Prompt
From the records beneath, determine how many lines contain "page" and report only that figure.

Data to process
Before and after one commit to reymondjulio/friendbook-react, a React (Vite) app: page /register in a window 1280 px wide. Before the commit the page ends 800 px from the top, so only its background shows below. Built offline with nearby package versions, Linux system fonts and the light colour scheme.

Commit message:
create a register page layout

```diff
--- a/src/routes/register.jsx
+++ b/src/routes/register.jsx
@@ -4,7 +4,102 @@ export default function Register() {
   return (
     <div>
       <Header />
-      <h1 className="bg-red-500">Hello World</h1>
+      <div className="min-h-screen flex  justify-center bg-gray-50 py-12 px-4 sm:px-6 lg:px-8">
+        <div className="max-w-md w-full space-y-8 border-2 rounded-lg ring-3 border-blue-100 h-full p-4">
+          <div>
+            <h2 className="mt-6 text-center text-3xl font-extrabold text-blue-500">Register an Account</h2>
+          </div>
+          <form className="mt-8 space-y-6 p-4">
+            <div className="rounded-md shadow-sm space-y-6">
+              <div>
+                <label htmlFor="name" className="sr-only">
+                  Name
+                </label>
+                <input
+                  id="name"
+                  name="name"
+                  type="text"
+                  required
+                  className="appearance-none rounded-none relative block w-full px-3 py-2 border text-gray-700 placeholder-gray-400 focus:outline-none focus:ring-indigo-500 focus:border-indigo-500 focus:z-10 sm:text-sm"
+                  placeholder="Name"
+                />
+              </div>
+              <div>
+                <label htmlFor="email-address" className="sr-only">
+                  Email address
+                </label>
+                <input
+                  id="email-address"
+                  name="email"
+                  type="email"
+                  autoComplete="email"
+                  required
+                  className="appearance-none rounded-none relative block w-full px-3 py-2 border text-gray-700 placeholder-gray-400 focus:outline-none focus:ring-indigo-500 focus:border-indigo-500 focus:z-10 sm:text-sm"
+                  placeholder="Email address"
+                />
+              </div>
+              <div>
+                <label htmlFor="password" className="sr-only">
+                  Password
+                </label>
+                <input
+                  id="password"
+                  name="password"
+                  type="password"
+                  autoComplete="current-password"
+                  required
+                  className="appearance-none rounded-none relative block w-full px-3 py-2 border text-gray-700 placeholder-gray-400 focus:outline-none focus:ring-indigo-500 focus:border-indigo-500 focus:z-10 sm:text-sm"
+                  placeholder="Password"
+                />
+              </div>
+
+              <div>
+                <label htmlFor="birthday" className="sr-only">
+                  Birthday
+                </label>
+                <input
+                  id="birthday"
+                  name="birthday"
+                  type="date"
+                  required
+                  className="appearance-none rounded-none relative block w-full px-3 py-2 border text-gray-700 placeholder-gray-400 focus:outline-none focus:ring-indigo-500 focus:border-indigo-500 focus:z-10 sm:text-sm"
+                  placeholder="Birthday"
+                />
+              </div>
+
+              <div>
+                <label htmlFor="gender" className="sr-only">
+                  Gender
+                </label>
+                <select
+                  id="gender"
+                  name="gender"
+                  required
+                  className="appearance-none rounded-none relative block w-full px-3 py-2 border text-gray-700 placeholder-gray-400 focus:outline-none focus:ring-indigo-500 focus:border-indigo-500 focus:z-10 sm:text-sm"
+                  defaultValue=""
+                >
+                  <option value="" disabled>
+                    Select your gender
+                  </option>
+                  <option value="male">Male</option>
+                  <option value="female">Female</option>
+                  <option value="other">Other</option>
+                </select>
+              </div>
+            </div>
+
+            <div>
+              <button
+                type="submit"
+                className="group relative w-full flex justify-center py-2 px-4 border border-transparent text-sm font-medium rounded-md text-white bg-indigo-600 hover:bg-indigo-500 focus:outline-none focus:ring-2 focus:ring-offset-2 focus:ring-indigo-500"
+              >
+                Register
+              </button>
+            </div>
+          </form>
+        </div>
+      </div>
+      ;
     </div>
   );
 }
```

Reply
2